Please find the lines in the entries below that contain the word "ParametricCurves", and copy each one.

[MATERIAL FOR THE TASK — start]

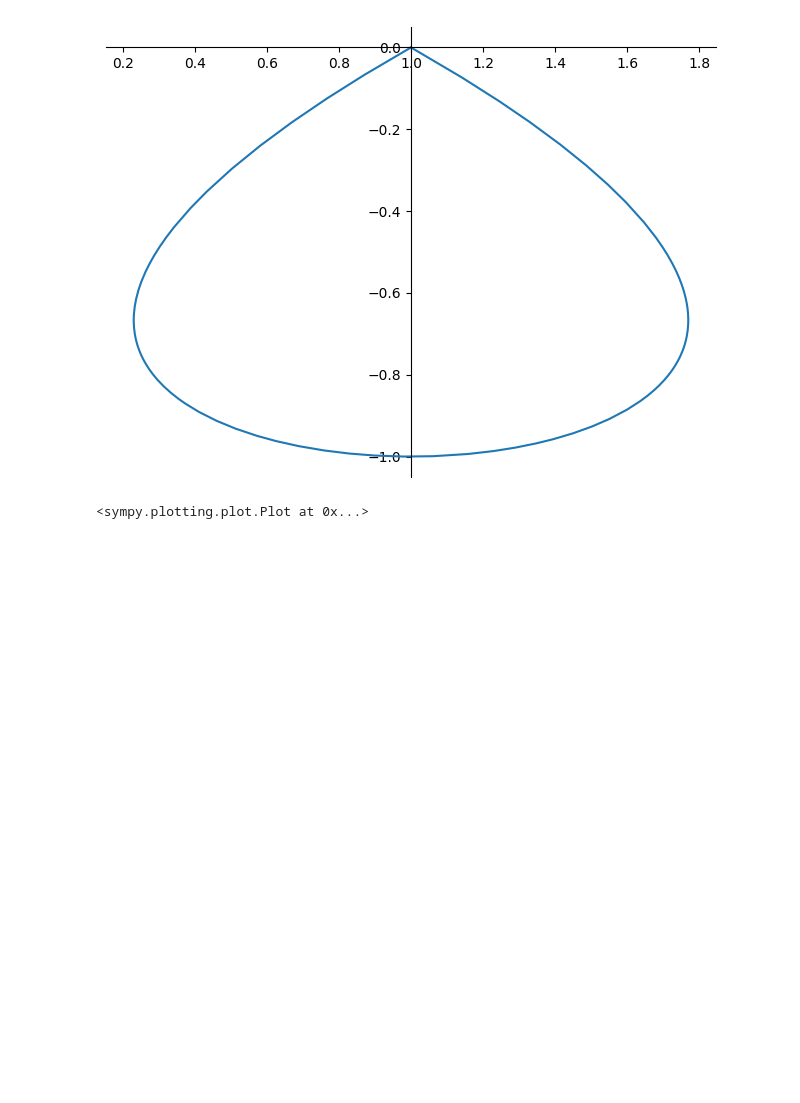
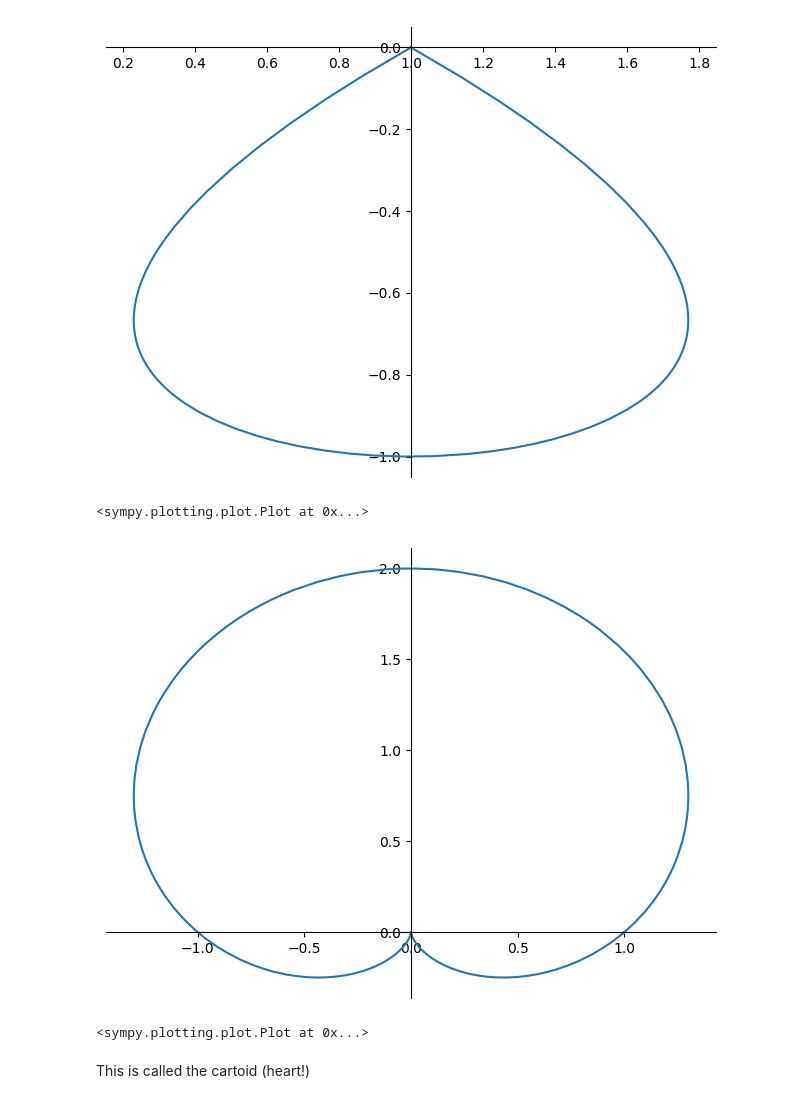
Before and after one commit to nurfnick/Calculus_2, a Jupyter notebook: Python/ParametricCurves.ipynb, the cells around one changed output. Saved outputs shown, nothing was run; the diff lists cells and outputs as text; code cells hidden in the pictures; blank space fills up the shorter version.

```diff
--- a/Python/ParametricCurves.ipynb
+++ b/Python/ParametricCurves.ipynb
@@ -57,3 +57,13 @@ plot_parametric(t**3/4-t+1,t**2/4-1,(t,-2,2))
 # %% [output]
 [figure]
 <sympy.plotting.plot.Plot at 0x...>
+# %%
+r = 1+sin(t)
+
+#matplotlib inline
+plot_parametric( r*cos(t), r*sin(t), (t, 0, 2*pi))
+# %% [output]
+[figure, added]
+<sympy.plotting.plot.Plot at 0x...>
+# %% [markdown]
+This is called the cartoid (heart!)
```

[MATERIAL FOR THE TASK — finish]

RESPONSE BELOW:
Before and after one commit to nurfnick/Calculus_2, a Jupyter notebook: Python/ParametricCurves.ipynb, the cells around one changed output. Saved outputs shown, nothing was run; the diff lists cells and outputs as text; code cells hidden in the pictures; blank space fills up the shorter version.
--- a/Python/ParametricCurves.ipynb
+++ b/Python/ParametricCurves.ipynb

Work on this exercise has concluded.